Each year, the Black and Indian Mission Office makes millions of dollars of grants dioceses and organizations across the USA to support their ongoing Catholic evangelization efforts. Following are just a few of the programs that habe been supported in recent years:
The Catholic Negro-American Mission Board supports the ministries of the Sisters of the Blessed Sacrament, which were founded by St. Katharine Drexel. The Sisters of the Blessed Sacrament minister to Native Americans and African Americans in both cities and on reservations. They are also involved in a variety of other services including pastoral and spiritual ministries, social services, counseling, religious education and health care.
The Bureau of Catholic Indian Missions supports the ministry of the Tekakwitha Conference as the group reaches out to Native Americans. Promoting the canonization of Blessed Kateri, and making her saintly life better known, is also part of the work of the office.
Father Dale Jamison, O.F.M., ministers at the Gila River Reservation in Arizona. Grants from the Bureau of Catholic Indian Missions to the Diocese of Phoenix help Father Dale and other mission directors in their work across the country. Father Wayne Paysse, executive director of the Black and Indian Mission Office, and Native American parents thank our benefactors for giving these children a future by supporting the evangelization efforts of the Black and Indian Mission Collection.
-Sister Kateri Mitchell, S.S.A., Executive Director, National Tekakwitha Conference (link to article)
Click here for more information on the Bureau of Catholic Indian Missions’ Official Canonization Pilgrimage to Rome.

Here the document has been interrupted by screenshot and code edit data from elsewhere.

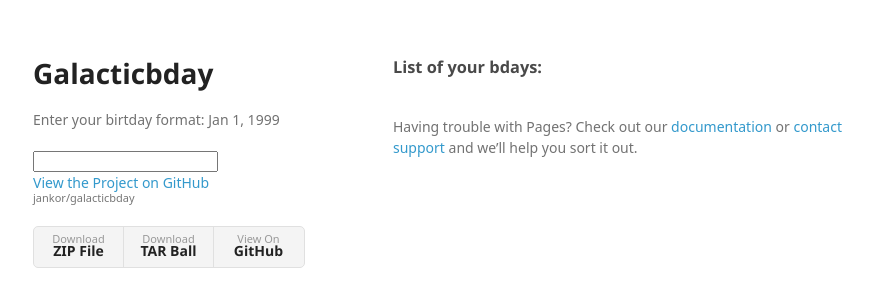
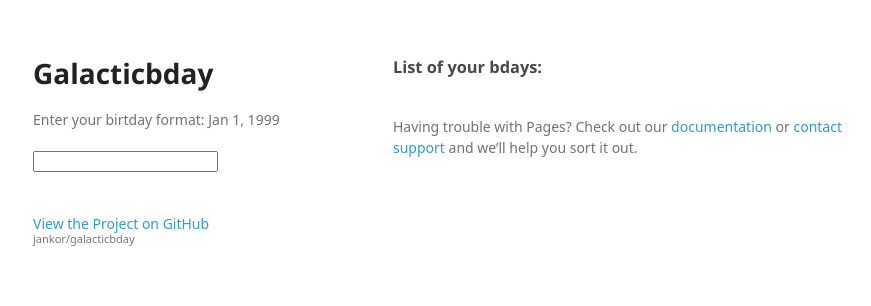
Before and after one commit to jankor/galacticbday, a plain HTML site: page index.html in a window 1280 px wide. Shown: the whole page, without its empty margins (177-1048 px from the left). Drawn offline with Linux system fonts and the light colour scheme; a web font is replaced by a local one.

Commit message:
update checks

```diff
--- a/index.html
+++ b/index.html
@@ -17,15 +17,10 @@
       <header>
         <h1>Galacticbday</h1>
         <p>Enter your birtday format: Jan 1, 1999</p>
-        <input id="birthday" type="text" onkeypress="calcBday()">
-        <p class="view"><a href="https://github.com/jankor/galacticbday">View the Project on GitHub <small>jankor/galacticbday</small></a></p>
+        <input id="birthday" type="text" onKeyUp="calcBday()">
+        <p> </p>
+        <p class="view"><a href="https://github.com/jankor/galacticbday"><br />View the Project on GitHub <small>jankor/galacticbday</small></a></p>
 
-
-        <ul>
-          <li><a href="https://github.com/jankor/galacticbday/zipball/master">Download <strong>ZIP File</strong></a></li>
-          <li><a href="https://github.com/jankor/galacticbday/tarball/master">Download <strong>TAR Ball</strong></a></li>
-          <li><a href="https://github.com/jankor/galacticbday">View On <strong>GitHub</strong></a></li>
-        </ul>
       </header>
       <section>
         <h3>
--- a/javascripts/scale.fix.js
+++ b/javascripts/scale.fix.js
@@ -17,7 +17,7 @@ function gestureStart() {
 }
 function calcBday(e) {
   var birth = Date.parse(document.getElementById("birthday").value);
-  console.log(document.getElementById("birthday").value);
+  console.log(birth);
   if (birth == "Invalid Date") return false;
   var result = "";
   var bday = new Date( birth + 633.7 * 86400000 );
```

Sister Frances Vista, D.C., of the Catholic Native Ministry of the Archdiocese of Anchorage, notified us here at the Bureau of Catholic Indian Missions of an ongoing special Novena of Masses being held all across the vast Archdiocese of Anchorage in preparation for the canonization of Blessed Kateri Tekakwitha on October 21.
The novena started with a Mass on August 19 at Saint Patrick Church in Anchorage, and the response has been very favorable. “So far parishioners of different parishes where the Mass were held were grateful for having Kateri’s life story and her virtues incorporated in the Mass by the priest,” Sister Frances said in a recent e-mail.
Members of the Kateri Circles–groups of Native American Catholics gathering for communal support and to pray for Kateri’s canonization–speak about their patroness distribute gifts. “It is simple but very well received. Doing these novenas has encouraged and built up the confidence of the Kateri (Circle) members because they are being welcomed and acknowledged for making the Saint to be, Kateri Tekakwitha, known,” Sister Frances explained.
Below is a schedule of the remaining Masses in this special novena.
5:30 PM Sept. 29th – Our Lady of Guadalupe Tel. # 907-248-2000
3900 Wisconsin St. Anchorage, AK 99517
9:00 AM Oct. 7th – Holy Cross Tel. # 349-8388
2627 Lore Road Anchorage, AK 99507
11:00 AM Oct. 14th – St. Andrew Kim Tel. # 333-5307
7206 Lake Otis Parkway Anchorage, AK 99507
12:10 Oct. 17th – Holy Family Cathedral (AFN Mass) Tel. # 276-3455
811 West 6th Ave. Anchorage, AK 99501
5:30 PM *Oct. 20th – St Anthony Parish (Vigil ) Tel. # 333-5544
825 So. Klevin Street Anchorage, AK 99508
11:00 AM *Oct. 21st – AK Native Hospital – Canonization Day
(Memorial Mass July 14 – Common of One Virgin, Roman Missal pg..1092)
A Novena is nine days of prayer for specific cause.
National Black and Indian Collection Photo Archive: